Fantastic After 40
By Pam Farrel
There are currently more than 43 million women in America ages 40-60. Baby Boomers today represent 28 percent of the U.S. population, of which approximately 38 million are women. How do we reach them? To quote Jesus in Matthew 9:37-38, "The harvest is plentiful but the workers are few. Ask the Lord of the harvest, therefore, to send out workers into his harvest field."
In my early forties, I was a director of women’s ministry and an author and speaker. What I noticed in my own church and in the audiences of women where I spoke was that a majority of women were parenting teens, college, or adult children as they also balanced their own perimenopausal or menopausal issues. A few were chasing a toddler and coping with hot flashes at the same time! These were incredible women, often at the peak of their careers or carrying numerous volunteer positions in the church and community. They were caring for others. I had to ask, “Who is caring for them?”
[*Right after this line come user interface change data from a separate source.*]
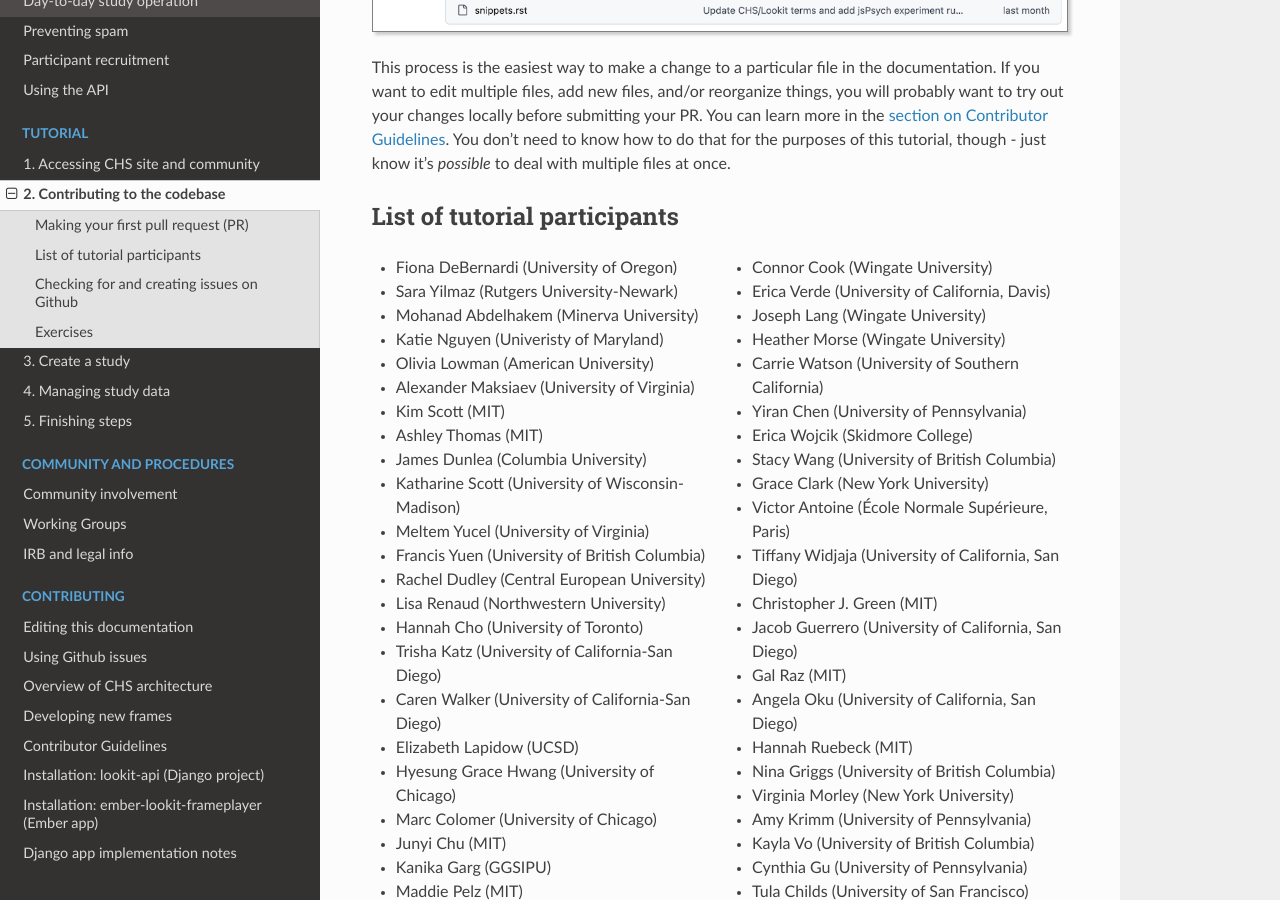
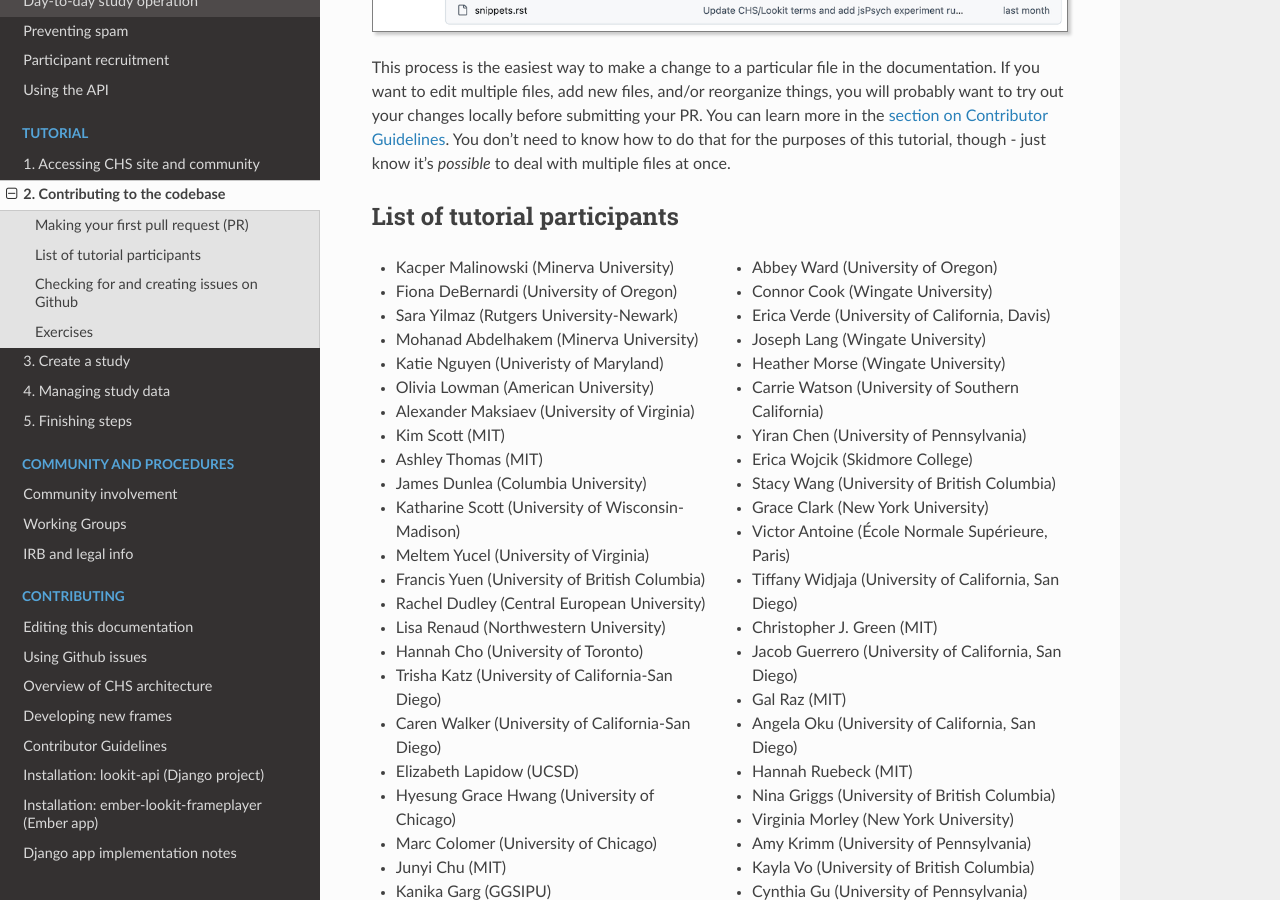
Before and after one commit to lookit/lookit-docs, a Sphinx documentation site: the page built from docs/source/tutorial-contributing.rst, in a window 1280 px wide and 900 px high, scrolled down 4833 px. Built offline with Sphinx 7.4.7 and the Read the Docs theme 3.1.0, drawn with Linux system fonts in a browser that asks for light colours.

Commit message:
Update tutorial-contributing.rst

```diff
--- a/docs/source/tutorial-contributing.rst
+++ b/docs/source/tutorial-contributing.rst
@@ -69,6 +69,7 @@
 
 .. rst-class:: tutorial-participants
 
+- Kacper Malinowski (Minerva University)
 - Fiona DeBernardi (University of Oregon)
 - Sara Yilmaz (Rutgers University-Newark)
 - Mohanad Abdelhakem (Minerva University)
```
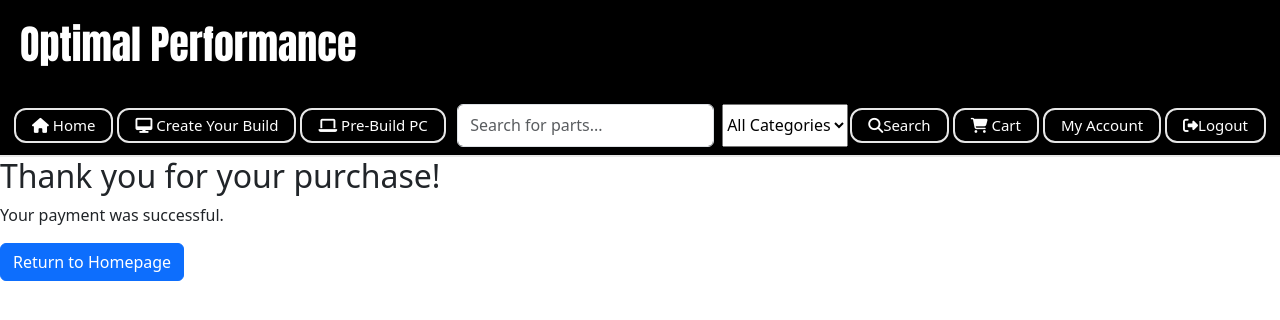
After one commit to UCCS-CS4300-5300/Group7-fall2024, a Django app: page /purchase-confirmed/ in a window 1280 px wide. The commit adds this page. Shown: the top 320 px of the page. Run offline with Django 5.2, Linux system fonts and the light colour scheme; a user stored in the database is signed in; tables that the repository leaves empty hold one stand-in row (values such as "Sample post"); data that the repository does not hold is empty; parts of the project's set-up code (start-up, migrations or seed data) failed here and were passed over; some libraries are stand-ins or nearby versions.

Commit message:
checking out with paypal now works.

```diff
--- a/Optimal_Performance_Platform/settings.py
+++ b/Optimal_Performance_Platform/settings.py
@@ -125,3 +125,7 @@ DEFAULT_AUTO_FIELD = 'django.db.models.BigAutoField'
 
 MEDIA_URL = '/media/'
 MEDIA_ROOT = BASE_DIR / "media"
+
+PAYPAL_CLIENT_ID = 'AZe2ODP9VWTVdmSQuGLML688dlemTmcZxr-4n0ZoCdRop0i-NO4Sm5VtZkTSvsWlVExGZU-GlHOswutr'
+PAYPAL_CLIENT_SECRET = 'ELpiJjOIlQXIMF1hmldyRzUDdofLyK7qrqxwLLWwdVsp_q1HxoY1QvL0-5LOiG-Ed9rNkPXC-jJnlEzL'
+PAYPAL_ENVIRONMENT = 'sandbox'  # Change to 'live' for production
--- a/home/templates/cart.html
+++ b/home/templates/cart.html
@@ -23,7 +23,10 @@
 
 {% if not cart_items %}
     <p>Your cart is empty.</p>
+{% else %}
+    <h3>Total Price: ${{ total_price }}</h3>
+    <a class="btn btn-info" style="background-color: rgba(81, 234, 239, 0.767);" href="{% url 'checkout_with_paypal' %}">Checkout with PayPal</a>
 {% endif %}
 
-<h3>Total Price: ${{ total_price }}</h3>
+
 {% endblock %}
--- /dev/null
+++ b/home/templates/payment_error.html
@@ -0,0 +1,3 @@
+<h1>Payment Error</h1>
+<p>{{ error.message }}</p>
+<a href="/cart/">Go Back to Cart</a>
--- /dev/null
+++ b/home/templates/payment_success.html
@@ -0,0 +1,3 @@
+<h1>Payment Successful</h1>
+<p>Thank you for your purchase!</p>
+<a href="/">Return to Home</a>
--- /dev/null
+++ b/home/templates/purchase_confirmed.html
@@ -0,0 +1,7 @@
+{% extends "base_template.html" %}
+
+{% block content %}
+<h2>Thank you for your purchase!</h2>
+<p>Your payment was successful.</p>
+<a href="/" class="btn btn-primary">Return to Homepage</a>
+{% endblock %}
--- a/home/urls.py
+++ b/home/urls.py
@@ -43,6 +43,11 @@ path('cart/add/<int:item_id>/<str:category>/', views.add_to_cart, name='add_to_c
 path('cart/remove/<int:item_id>/', views.remove_from_cart, name='remove_from_cart'),
 path('cart/add_build/', views.add_build_to_cart, name='add_build_to_cart'),
 path('cart/add_saved_build/<int:build_id>/', views.add_saved_build_to_cart, name='add_saved_build_to_cart'),
+path("payment/create/", views.create_paypal_payment, name="create_paypal_payment"),
+path('paypal/checkout/', views.create_paypal_payment, name='checkout_with_paypal'),
+path("payment/execute/", views.execute_paypal_payment, name="execute_paypal_payment"),
+path('test-paypal/', views.test_paypal, name='test_paypal'),
+path('purchase-confirmed/', views.purchase_confirmed, name='purchase_confirmed'),
 
 
 
--- a/home/views.py
+++ b/home/views.py
@@ -9,6 +9,10 @@ from .compatibility_service import CompatibilityService
 from django.db.models import Q
 from django.contrib.auth.decorators import login_required
 from django.contrib.auth import logout as auth_logout
+from django.conf import settings
+from .services.paypal_service import create_payment
+from django.http import JsonResponse
+import paypalrestsdk
 
 def index(request):
     """
@@ -492,3 +496,58 @@ def add_saved_build_to_cart(request, build_id):
 
     messages.success(request, f"'{saved_build.name}' has been added to your cart.")
     return redirect('account_page')
+
+@login_required
+def create_paypal_payment(request):
+    # Example: Calculate the total price from the shopping cart
+    profile = request.user.profile
+    cart = profile.shoppingcart
+    total_price = sum(item.price * item.quantity for item in cart.cart_items.all())
+
+    # Create a PayPal payment
+    payment = create_payment(total_price)
+
+    if payment.create():
+        # Redirect to PayPal approval URL
+        for link in payment.links:
+            if link.rel == "approval_url":
+                return redirect(link.href)
+    else:
+        return render(request, "payment_error.html", {"error": payment.error})
+
+def execute_paypal_payment(request):
+    payment_id = request.GET.get('paymentId')
+    payer_id = request.GET.get('PayerID')
+
+    payment = paypalrestsdk.Payment.find(payment_id)
+    if payment.execute({"payer_id": payer_id}):
+        # Payment successful
+        return render(request, "payment_success.html")
+    else:
+        # Payment failed
+        return render(request, "payment_error.html", {"error": payment.error})
+
+def test_paypal(request):
+    try:
+        # Attempt a simple request to PayPal
+        paypalrestsdk.configure({
+            "mode": settings.PAYPAL_ENVIRONMENT,
+            "client_id": settings.PAYPAL_CLIENT_ID,
+            "client_secret": settings.PAYPAL_CLIENT_SECRET
+        })
+        response = paypalrestsdk.Payment.all({"count": 1})
+        return JsonResponse({"status": "success", "response": response.to_dict()})
+    except Exception as e:
+        return JsonResponse({"status": "error", "message": str(e)})
+
+def purchase_confirmed(request):
+    profile = request.user.profile
+
+    # Clear the shopping cart
+    shopping_cart, created = ShoppingCart.objects.get_or_create(profile=profile)
+    shopping_cart.cart_items.all().delete()  # Remove all cart items
+    shopping_cart.total_price = 0  # Reset the total price
+    shopping_cart.save()
+
+    # Render the confirmation page
+    return render(request, 'purchase_confirmed.html', {'message': "Your payment was successful, and your cart has been cleared!"})
--- a/requirements.txt
+++ b/requirements.txt
@@ -42,3 +42,4 @@ urllib3==2.2.3
 wheel==0.45.0
 wrapt==1.16.0
 Pillow==10.0.1
+paypalrestsdk
```
Also changed, not shown: home/services/paypal_service.py (added, +32 -0 lines).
When my son was a senior, I experienced the emotions of the pending empty nest, so I gathered some friends around me and said, "I want to be a woman who finishes well." I believe the rest of life can be the best of life. It seems like life’s second half can be filled with so many lovely moments: graduations, weddings, grandchildren, and for some of us, precious wedding anniversaries. But it can also be a challenge, this midlife adventure: husbands dealing with midlife issues or deciding to leave, health issues, parenting, adjusting to being an in-law, plus personal health issues. "I need some sisters around me," I said, "who want to hold onto Jesus and travel life’s second half with a positive attitude. Are you with me?" I got a hearty, "Amen!"
So some friends and I decided to meet just once a month as a book club and Bible study. We added mandatory humor as ice breakers, and also ended with a prayer time and either a simple service or missions opportunity. After finishing our first book, I’m Too Young to Feel This Old by Poppy Smith, the group wanted to continue. We became the Seasoned Sisters, which means: Seasoned: We are old enough to know what we want out of life, and wise enough to know what to do with those desires, hopes, and God-given dreams. Sisters: When building a home, 2 x 4s are hammered together on bearing walls so they can bear more weight. This term is called "sistering." When women stand shoulder to shoulder and sister one another, we are stronger, and we can make a positive difference. The Seasoned Sisters’ verse became Rom. 12:10-13, "Be devoted to one another in (sisterly) love. Honor one another above yourselves. Never be lacking in zeal, but keep your spiritual fervor, serving the Lord. Be joyful in hope, patient in affliction, faithful in prayer. Share with God’s people who are in need. Practice hospitality." Everyone needs a "sister."
I felt pretty good as I looked around and saw all the ways Seasoned Sisters was blessing and benefiting others. But God in His goodness knew I was the next sister to be in need.
One day my life as I knew it began to unravel. I was told by my doctor that I was four times more likely to have a heart attack than the average woman because of my family tree. I needed to make some key lifestyle changes. My husband Bill was 45. One day we were traveling, and he wasn’t feeling well, so he went to the doctor. When Bill described his mountain of responsibility, the physician assessed that some major lifestyle changes were needed for him as well. Through a series of events, Bill ended up resigning from the church he’d pastored for more than 15 years–a church where we loved the people and they loved us. The anxiety and emotional pain were intense.
While we purposely slowed Bill’s pace, my stress levels grew exponentially as we faced a large downshift in income and all of our teenage sons (13, 17, 19) had sports injuries in rapid succession. Caleb, then 13, was injured during a football game and was admitted to ICU for the next eight days. Soon after Caleb returned home and I was away on a speaking engagement, Zach, our middle son, was pulled from his football game with a concussion and knee injury. The next night our oldest also suffered an injury in his football game. When I landed at the airport back home, my sister-in-law was on the phone with the news that my brother had just had a heart attack, and "Could you come help with the kids?"
I prayed in desperation, "Lord, who am I supposed to save first?" People could easily see that I was definitely experiencing stress. People cared, so they inquired. I just didn’t know how to reply.
Often, when asked, "How are you doing?" women respond in an Eeyore kind of moan, "Well, pretty good under the circumstances." I love Professor Howard Hendricks’ response, "Under the circumstances? What are you doing under there?"
Something Jill Briscoe had shared with me suddenly came springing back into my mind, "We should live as if all our prayer requests have already been answered." I wanted to be a woman who lived by faith, not fear, so I began to ask God how to answer people when they asked, "How are you doing?"
"Lord," I said, "I want to be the kind of person who can look at whatever life sends and find joy in it. Your Word says, 'The joy of the Lord is our strength' (Neh. 8:10), and do I ever need strength right now!" My new answer became Choosin' joy! And guess what? In choosing joy, I discovered joy.